Before the loads of people arriving at death camps like Auschwitz got too heavy towards the end of the war, guards would pick skilled musicians from the ranks of their peers and force them to play music to welcome the newcomers to the compound.
They made it a celebration.
Inside Auschwitz, I walked along the barbed wire fences that surrounded the camp. I learned about the Nazi plan for extermination. Through glass display windows, I saw the countless eyeglasses, shoes, and pieces of luggage that had been stripped from the prisoners. On some, the names of the owners were still legible.
Olga Gibian, who were you?

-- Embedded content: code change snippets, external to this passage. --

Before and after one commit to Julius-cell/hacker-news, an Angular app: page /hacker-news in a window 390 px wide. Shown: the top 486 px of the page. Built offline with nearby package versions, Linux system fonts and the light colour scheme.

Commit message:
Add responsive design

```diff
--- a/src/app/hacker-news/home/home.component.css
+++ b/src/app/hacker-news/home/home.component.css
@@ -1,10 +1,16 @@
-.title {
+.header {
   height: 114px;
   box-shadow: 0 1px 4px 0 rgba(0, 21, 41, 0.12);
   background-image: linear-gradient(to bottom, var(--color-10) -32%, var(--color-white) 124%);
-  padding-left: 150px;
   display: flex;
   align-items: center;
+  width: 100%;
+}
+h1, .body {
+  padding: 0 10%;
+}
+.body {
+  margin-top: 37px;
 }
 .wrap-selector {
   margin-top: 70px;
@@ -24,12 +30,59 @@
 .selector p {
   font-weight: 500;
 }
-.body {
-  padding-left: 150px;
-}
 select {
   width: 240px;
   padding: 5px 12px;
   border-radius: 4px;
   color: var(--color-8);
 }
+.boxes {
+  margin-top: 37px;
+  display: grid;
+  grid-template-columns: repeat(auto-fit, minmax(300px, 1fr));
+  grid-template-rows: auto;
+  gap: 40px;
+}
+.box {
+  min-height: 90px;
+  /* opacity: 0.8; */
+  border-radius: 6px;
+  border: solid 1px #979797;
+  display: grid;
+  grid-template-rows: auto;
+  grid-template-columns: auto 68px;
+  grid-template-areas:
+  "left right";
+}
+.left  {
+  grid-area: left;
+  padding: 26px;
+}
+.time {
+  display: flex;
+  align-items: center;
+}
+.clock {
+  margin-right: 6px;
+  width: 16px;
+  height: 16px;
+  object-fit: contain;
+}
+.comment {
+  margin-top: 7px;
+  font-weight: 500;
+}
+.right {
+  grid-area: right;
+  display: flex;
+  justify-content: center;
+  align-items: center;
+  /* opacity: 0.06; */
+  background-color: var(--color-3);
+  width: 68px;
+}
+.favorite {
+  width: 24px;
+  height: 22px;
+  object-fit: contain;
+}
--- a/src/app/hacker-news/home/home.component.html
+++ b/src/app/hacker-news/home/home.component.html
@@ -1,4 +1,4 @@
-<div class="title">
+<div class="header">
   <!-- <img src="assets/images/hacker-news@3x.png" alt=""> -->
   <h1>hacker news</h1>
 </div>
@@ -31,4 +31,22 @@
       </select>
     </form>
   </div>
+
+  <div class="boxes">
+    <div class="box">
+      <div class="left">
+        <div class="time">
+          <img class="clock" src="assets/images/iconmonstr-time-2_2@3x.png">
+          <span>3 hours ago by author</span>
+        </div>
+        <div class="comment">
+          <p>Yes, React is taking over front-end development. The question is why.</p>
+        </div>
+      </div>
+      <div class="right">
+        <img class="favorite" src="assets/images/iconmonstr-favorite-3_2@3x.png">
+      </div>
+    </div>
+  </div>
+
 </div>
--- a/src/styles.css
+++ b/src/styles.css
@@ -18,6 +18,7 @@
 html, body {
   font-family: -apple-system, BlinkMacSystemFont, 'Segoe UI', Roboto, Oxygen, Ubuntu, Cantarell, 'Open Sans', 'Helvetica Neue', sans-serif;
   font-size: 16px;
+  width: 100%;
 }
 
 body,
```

How could this happen to you?
In rows upon rows of mug shots, I looked into the inconsolable eyes of captives; saw their fragile, emaciated bodies in crude black-and-white snapshots.
On the last stop of our tour there, before we went on to the barracks at Birkenau camp, I entered the crematorium.
* * *
Mr. Mermelstein he had told me about the moment when he experienced true clarity about his situation.
Upon arriving at Auschwitz, after passing the first selection process and being assigned to his barracks, he and the other prisoners pressed the Kapo—a Jew appointed by Nazi guards to keep the others in line—for answers.
“’Where are our mothers and our sisters? Our daughters? Our children? Our parents and grandparents?’” Mr. Mermelstein said they had asked. “’When will we see them again?’”
The Kapo had demanded their attention and directed them to the opening of the barrack. He pointed to the chimney in the distance, and the smoke that choked out of its stacks, seeping into and blending with the sky.
“You see the chimney? You see the smoke?” he asked them. “There are no parents. There are no sisters.”
According to Mr. Mermelstein, that was it. The Kapo said no more. They gaped at him, then they gaped at each other, disbelieving of the implicit meaning of his words.
* * *
From Auschwitz, we took vans to Birkenau, the sister camp, designated more for work than extermination. Here, the wind picked up. Tour groups huddled close together to protect against the bitter cold.
An out-of-use set of train tracks ran through the center of the camp. On them, a cattle car was parked.
“This car, and many others, was used to transport Jews, Poles, and other targets of the Nazi’s Final Solution to Birkenau for work, or to Auschwitz for death,” our guide told us. “Eighty to 100 people would fit in one car. There was no room to sit. Many died on the way here, right where they stood.”
* * *
For one of our sessions, I went with Mr. Mermelstein to temple. At one point during the ceremony, the rabbi offered his congregation the opportunity to stand up to pay tribute to an absent loved one. Several people rose to their feet, including Mr. Mermelstein.
Looking up, I asked him whom he stood for and why.
“For the six million people who died in the Holocaust,” he said. “For my friends, my family and for my neighbors. For the people I never met. I lived and they didn’t. I honor them because they have no one else.”
So, then, I stood too.
* * *
I deliberately chose to go to Auschwitz-Birkenau in the middle of winter because that’s how so many people experienced it, whether physically or mentally.
They marched nearly barefoot and bare-skinned through freezing temperatures, so many to their deaths. They trembled, 10 to a bunk, through cold, dark nights that did not end with the coming of light.
I do not compare my experience to that of the victims of the Holocaust. I simply wanted to transport myself back to a time and a place that I will never fully understand, but that I must remember; for people who I believe deserve to be honored.
At the end of our tour, our guide led us along the tracks to the edge of Birkenau camp, bordering the forest.
Plaques with messages written in the different languages of the victims at Auschwitz-Birkenau were placed here to honor both the dead and the living.
The plaques read: “Forever let this place be a cry of despair and a warning to humanity, where the Nazis murdered about one and a half million men, women and children mainly Jews, from various countries of Europe.”
“We must not forget,” Mr. Mermelstein said. “We cannot let it happen again.”